Given records:
╔══

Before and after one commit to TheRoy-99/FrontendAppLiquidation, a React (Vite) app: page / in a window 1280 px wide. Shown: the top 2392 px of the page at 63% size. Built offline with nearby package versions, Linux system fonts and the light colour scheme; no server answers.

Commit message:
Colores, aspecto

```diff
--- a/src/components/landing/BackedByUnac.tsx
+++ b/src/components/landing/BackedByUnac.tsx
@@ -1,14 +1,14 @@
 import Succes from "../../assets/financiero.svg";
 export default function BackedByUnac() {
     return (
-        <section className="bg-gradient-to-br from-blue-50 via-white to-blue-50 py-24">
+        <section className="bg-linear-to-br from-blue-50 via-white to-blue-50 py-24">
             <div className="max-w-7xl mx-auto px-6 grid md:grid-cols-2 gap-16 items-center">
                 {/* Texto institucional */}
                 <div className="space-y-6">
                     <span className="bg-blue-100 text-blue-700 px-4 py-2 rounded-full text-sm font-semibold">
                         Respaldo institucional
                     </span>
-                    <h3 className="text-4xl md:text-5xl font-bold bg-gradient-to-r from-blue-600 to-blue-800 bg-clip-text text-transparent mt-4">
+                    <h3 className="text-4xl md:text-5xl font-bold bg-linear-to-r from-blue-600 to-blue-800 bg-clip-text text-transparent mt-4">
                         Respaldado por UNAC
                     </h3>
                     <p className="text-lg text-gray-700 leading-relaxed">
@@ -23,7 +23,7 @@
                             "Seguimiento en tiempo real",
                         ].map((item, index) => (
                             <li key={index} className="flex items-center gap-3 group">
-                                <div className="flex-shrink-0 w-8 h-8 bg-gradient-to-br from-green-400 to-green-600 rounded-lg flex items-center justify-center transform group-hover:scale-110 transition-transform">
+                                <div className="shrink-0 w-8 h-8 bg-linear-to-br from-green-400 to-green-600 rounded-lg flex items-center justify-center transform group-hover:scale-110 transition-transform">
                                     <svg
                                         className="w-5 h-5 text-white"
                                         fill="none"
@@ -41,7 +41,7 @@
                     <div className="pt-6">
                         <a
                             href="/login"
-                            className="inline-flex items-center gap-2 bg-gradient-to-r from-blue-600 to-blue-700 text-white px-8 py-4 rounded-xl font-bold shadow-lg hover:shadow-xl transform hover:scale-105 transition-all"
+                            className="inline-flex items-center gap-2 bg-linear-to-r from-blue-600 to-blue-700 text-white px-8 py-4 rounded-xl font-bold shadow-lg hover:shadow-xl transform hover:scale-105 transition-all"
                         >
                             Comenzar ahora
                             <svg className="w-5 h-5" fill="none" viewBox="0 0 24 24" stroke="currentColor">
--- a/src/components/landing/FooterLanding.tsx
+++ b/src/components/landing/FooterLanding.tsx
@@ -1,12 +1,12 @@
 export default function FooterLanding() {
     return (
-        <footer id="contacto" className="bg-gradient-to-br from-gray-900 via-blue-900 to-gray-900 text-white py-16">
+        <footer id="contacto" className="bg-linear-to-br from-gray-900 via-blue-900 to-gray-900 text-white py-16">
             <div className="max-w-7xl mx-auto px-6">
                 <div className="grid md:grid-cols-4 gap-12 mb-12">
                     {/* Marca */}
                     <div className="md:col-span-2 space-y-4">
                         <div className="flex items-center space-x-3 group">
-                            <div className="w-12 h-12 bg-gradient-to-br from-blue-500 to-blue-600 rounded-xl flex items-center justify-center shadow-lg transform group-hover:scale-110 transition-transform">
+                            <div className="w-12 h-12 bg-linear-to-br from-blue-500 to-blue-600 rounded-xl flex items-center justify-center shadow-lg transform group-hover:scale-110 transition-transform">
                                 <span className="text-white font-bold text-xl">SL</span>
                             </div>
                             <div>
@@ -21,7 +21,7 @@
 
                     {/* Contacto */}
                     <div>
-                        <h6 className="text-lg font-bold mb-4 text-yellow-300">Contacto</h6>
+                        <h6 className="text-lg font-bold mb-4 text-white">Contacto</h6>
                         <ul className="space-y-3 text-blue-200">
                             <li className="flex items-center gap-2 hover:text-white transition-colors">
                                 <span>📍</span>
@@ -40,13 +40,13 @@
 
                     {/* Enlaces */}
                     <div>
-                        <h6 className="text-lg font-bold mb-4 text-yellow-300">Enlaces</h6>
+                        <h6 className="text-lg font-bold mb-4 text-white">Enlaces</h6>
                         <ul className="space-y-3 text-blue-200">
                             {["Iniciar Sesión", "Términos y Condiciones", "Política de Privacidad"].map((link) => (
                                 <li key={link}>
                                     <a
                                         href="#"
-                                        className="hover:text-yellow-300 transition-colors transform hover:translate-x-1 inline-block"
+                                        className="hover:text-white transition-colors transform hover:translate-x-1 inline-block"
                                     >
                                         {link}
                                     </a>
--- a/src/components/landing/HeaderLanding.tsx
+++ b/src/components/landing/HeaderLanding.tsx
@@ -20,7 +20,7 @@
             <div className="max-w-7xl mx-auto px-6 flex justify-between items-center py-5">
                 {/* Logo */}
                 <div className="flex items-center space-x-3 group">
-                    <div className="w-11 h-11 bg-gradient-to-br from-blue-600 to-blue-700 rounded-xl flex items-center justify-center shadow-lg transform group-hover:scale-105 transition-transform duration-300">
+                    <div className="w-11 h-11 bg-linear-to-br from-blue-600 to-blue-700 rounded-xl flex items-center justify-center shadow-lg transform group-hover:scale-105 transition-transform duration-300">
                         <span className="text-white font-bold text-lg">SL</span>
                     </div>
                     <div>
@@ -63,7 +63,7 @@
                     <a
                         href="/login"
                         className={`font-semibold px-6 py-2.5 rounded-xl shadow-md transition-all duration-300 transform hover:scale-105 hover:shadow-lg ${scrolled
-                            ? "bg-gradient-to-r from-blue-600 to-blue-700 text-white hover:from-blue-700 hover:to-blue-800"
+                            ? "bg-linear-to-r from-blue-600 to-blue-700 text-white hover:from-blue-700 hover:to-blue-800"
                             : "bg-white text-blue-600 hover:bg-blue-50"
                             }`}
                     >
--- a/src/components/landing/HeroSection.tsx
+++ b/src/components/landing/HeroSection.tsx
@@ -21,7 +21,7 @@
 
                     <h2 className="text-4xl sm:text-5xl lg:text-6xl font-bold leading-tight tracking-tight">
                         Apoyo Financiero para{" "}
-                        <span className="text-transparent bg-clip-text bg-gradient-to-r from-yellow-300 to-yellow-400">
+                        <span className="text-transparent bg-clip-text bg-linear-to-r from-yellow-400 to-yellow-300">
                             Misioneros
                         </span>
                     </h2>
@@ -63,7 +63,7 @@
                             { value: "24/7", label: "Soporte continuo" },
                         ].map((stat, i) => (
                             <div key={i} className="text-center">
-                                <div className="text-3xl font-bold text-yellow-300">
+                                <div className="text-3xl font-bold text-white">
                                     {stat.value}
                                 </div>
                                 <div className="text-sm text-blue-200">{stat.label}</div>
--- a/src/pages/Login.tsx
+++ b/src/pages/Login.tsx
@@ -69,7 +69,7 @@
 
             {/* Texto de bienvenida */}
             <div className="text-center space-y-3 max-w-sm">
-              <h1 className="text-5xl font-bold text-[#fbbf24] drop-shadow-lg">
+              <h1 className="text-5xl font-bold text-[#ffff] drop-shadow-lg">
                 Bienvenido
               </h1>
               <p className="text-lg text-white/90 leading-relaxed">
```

╚══

Exercise prompt: Determine how many of the lines above hold the word "yellow", and output that number by itself.

Answer to this exercise: 6